is caused by atmospheric fluctuations distorting
before it reaches your eyes
. Stars which appear lower
in the sky
, seem to twinkle more, since the thickness
of atmosphere through which you are viewing them is much greater than those appearing high in the sky.
Although stars are huge fiery balls
; they are many, many light years
away, and therefore appear as a point
of light. The position of this point darts
about with the atmospheric distortion, and never appears in the same place for long. It can also appear to disappear
briefly, and change colour
rapidly. This gives the twinkling effect.
, on the other hand, are smaller than stars. They are also much closer
. If you view a planet through even low powered binoculars
, you will resolve
rather than a point of light. So, the atmospheric turbulence
effect on the disc will be much smaller, as it will be averaged
out across the face of the disc. You may see the edges or details shimmer
slightly, but most of the disc will be fixed.

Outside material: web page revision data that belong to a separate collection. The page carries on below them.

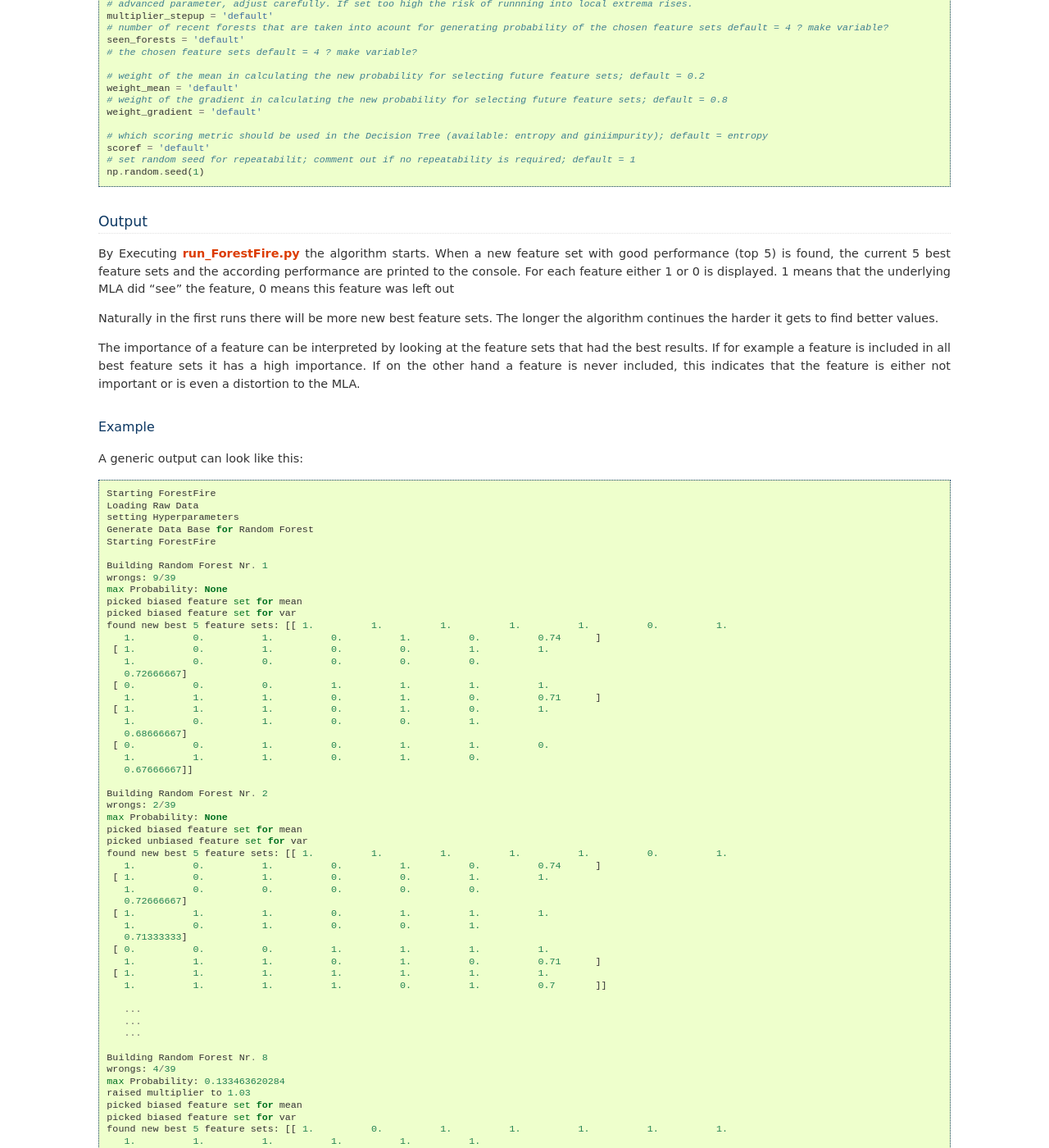
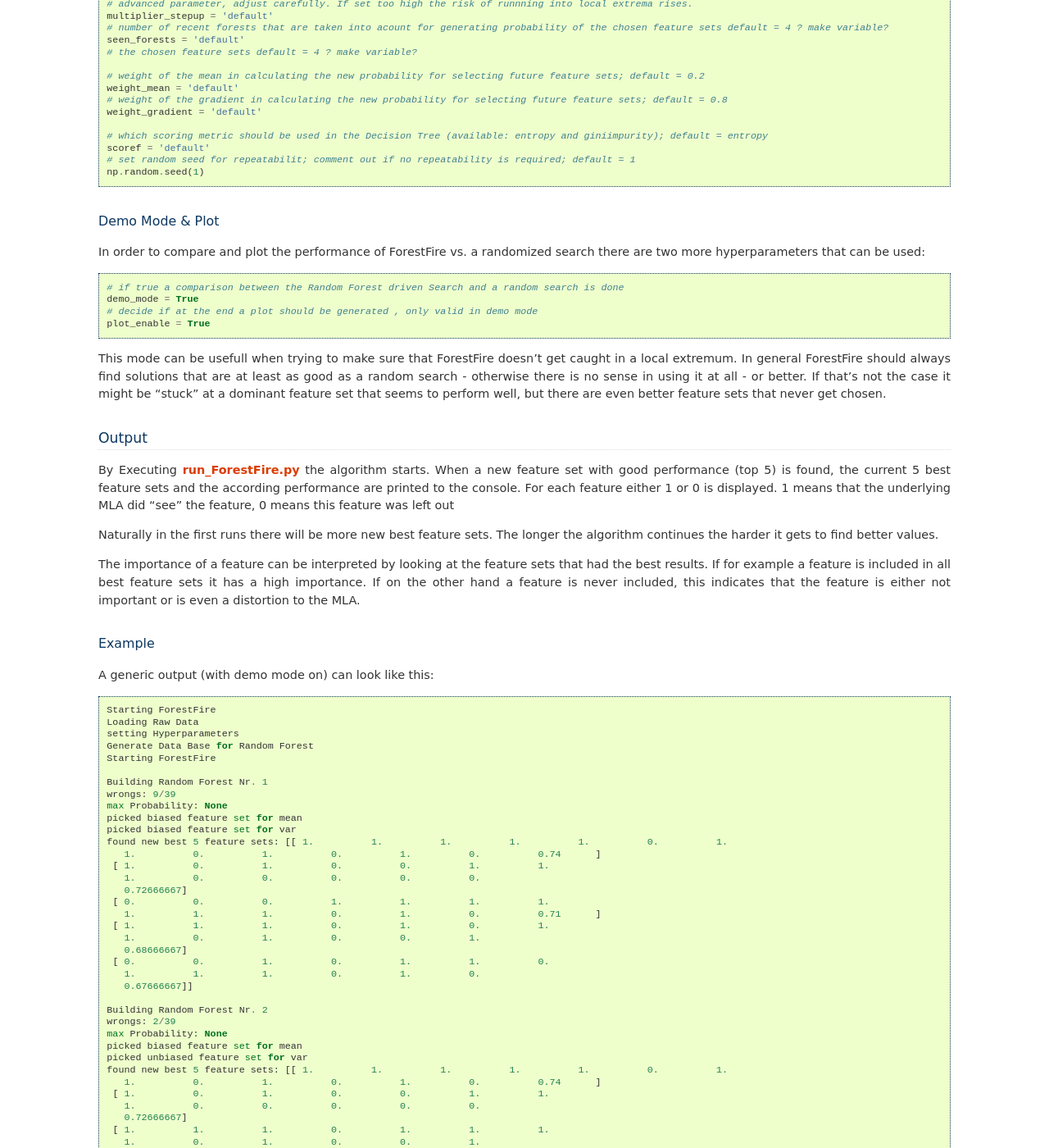
Before and after one commit to weinertmos/ForestFire, a Sphinx documentation site: the page built from source/execution.rst, in a window 1280 px wide and 1400 px high, scrolled down 835 px. Shown: the whole window at 82% size. Built offline with Sphinx 7.4.7, drawn with Linux system fonts in a browser that asks for light colours; formulas are drawn with MathJax 3; some of the changed text lies outside the part shown.

Commit message:
added demo mode description

```diff
--- a/source/ForestFire/run_ForestFire.py
+++ b/source/ForestFire/run_ForestFire.py
@@ -42,7 +42,7 @@ np.random.seed(1)
 
 # if true a comparison between the Random Forest driven Search and a random search is done
 demo_mode = True
-# decide if at the end a plot should be generated , only possible in demo mode
+# decide if at the end a plot should be generated , only valid in demo mode
 plot_enable = True
 
 if name == '__main__':
--- a/source/execution.rst
+++ b/source/execution.rst
@@ -25,6 +25,18 @@ But changing them can tweak the performance.
 .. literalinclude:: ForestFire/run_ForestFire.py
         :lines: 19-41
 
+Demo Mode & Plot
+****************
+
+In order to compare and plot the performance of ForestFire vs. a randomized search there are two more hyperparameters that can be used:
+
+.. literalinclude:: ForestFire/run_ForestFire.py
+        :lines: 43-46
+
+This mode can be usefull when trying to make sure that ForestFire doesn't get caught in a local extremum.
+In general ForestFire should always find solutions that are at least as good as a random search - otherwise there is no sense in using it at all - or better.
+If that's not the case it might be "stuck" at a dominant feature set that seems to perform well, but there are even better feature sets that never get chosen.
+
 Output
 ------
 
@@ -43,7 +55,7 @@ If on the other hand a feature is never included, this indicates that the featur
 Example
 *******
 
-A generic output can look like this::
+A generic output (with demo mode on) can look like this::
 
     Starting ForestFire
     Loading Raw Data
@@ -163,7 +175,9 @@ A generic output can look like this::
 
 **Interpretation:**
 
-    In this case ForestFire was able to find the best solution of 76,3% accuracy after 30 random and 11 guided runs. Compared to the random search accuracy could be improved by ~5%
+    In this example ForestFire was able to find the best solution of 76,3% accuracy after 30 random and 11 guided runs.
+    Compared to the random search accuracy could be improved by ~5%.
+    The best MLA run did "see" all features but the second.
 
 
 
```
Also changed, not shown: 10 other files.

To the naked eye
, the edge effects are invisible.
No matter how much you magnify
a star (within the capabilities of current optical
systems), you will always
see a point of light.